_AIM OF THE EXERCISE_
What is needed is an exact copy of the lines from the one containing "docs: describe web chat announcement details" through the last line of the entries below, both included.

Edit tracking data
↓↓↓

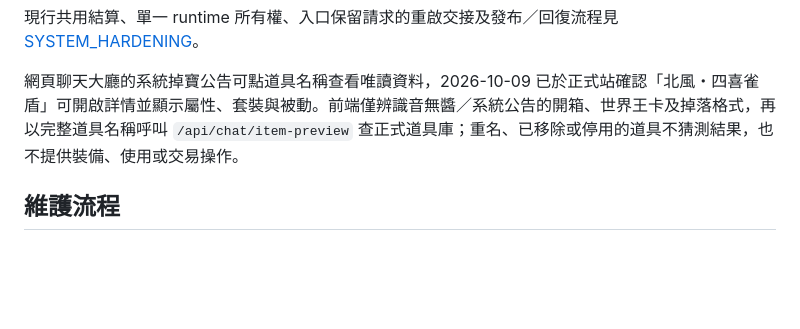
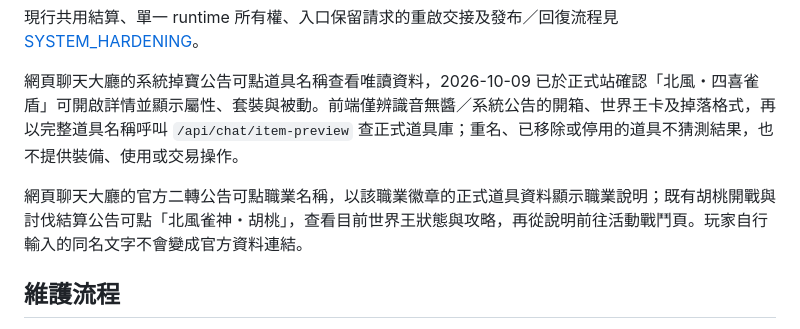
Before and after one commit to OtonashiKoi/OtonashiKoiApp, a Markdown page: docs/README.md, the part around the change. GitHub-like rendering; blank space fills up the shorter version.

Commit message:
docs: describe web chat announcement details

```diff
--- a/docs/README.md
+++ b/docs/README.md
@@ -53,6 +53,8 @@
 
 網頁聊天大廳的系統掉寶公告可點道具名稱查看唯讀資料，2026-10-09 已於正式站確認「北風・四喜雀盾」可開啟詳情並顯示屬性、套裝與被動。前端僅辨識音無醬／系統公告的開箱、世界王卡及掉落格式，再以完整道具名稱呼叫 `/api/chat/item-preview` 查正式道具庫；重名、已移除或停用的道具不猜測結果，也不提供裝備、使用或交易操作。
 
+網頁聊天大廳的官方二轉公告可點職業名稱，以該職業徽章的正式道具資料顯示職業說明；既有胡桃開戰與討伐結算公告可點「北風雀神・胡桃」，查看目前世界王狀態與攻略，再從說明前往活動戰鬥頁。玩家自行輸入的同名文字不會變成官方資料連結。
+
 ## 維護流程
 
 玩家 React／TypeScript 原始碼在獨立 repository `OtonashiKoi/equipmentGAME-app`；本 repository 的 `src/web/public/app/` 只是部署成品。介面修改與測試必須在 SPA repository 完成，再部署並提交成品。
```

↑↑↑

_RESPONSE TO THIS EXERCISE_
docs: describe web chat announcement details

```diff
--- a/docs/README.md
+++ b/docs/README.md
@@ -53,6 +53,8 @@
 
 網頁聊天大廳的系統掉寶公告可點道具名稱查看唯讀資料，2026-10-09 已於正式站確認「北風・四喜雀盾」可開啟詳情並顯示屬性、套裝與被動。前端僅辨識音無醬／系統公告的開箱、世界王卡及掉落格式，再以完整道具名稱呼叫 `/api/chat/item-preview` 查正式道具庫；重名、已移除或停用的道具不猜測結果，也不提供裝備、使用或交易操作。
 
+網頁聊天大廳的官方二轉公告可點職業名稱，以該職業徽章的正式道具資料顯示職業說明；既有胡桃開戰與討伐結算公告可點「北風雀神・胡桃」，查看目前世界王狀態與攻略，再從說明前往活動戰鬥頁。玩家自行輸入的同名文字不會變成官方資料連結。
+
 ## 維護流程
 
 玩家 React／TypeScript 原始碼在獨立 repository `OtonashiKoi/equipmentGAME-app`；本 repository 的 `src/web/public/app/` 只是部署成品。介面修改與測試必須在 SPA repository 完成，再部署並提交成品。
```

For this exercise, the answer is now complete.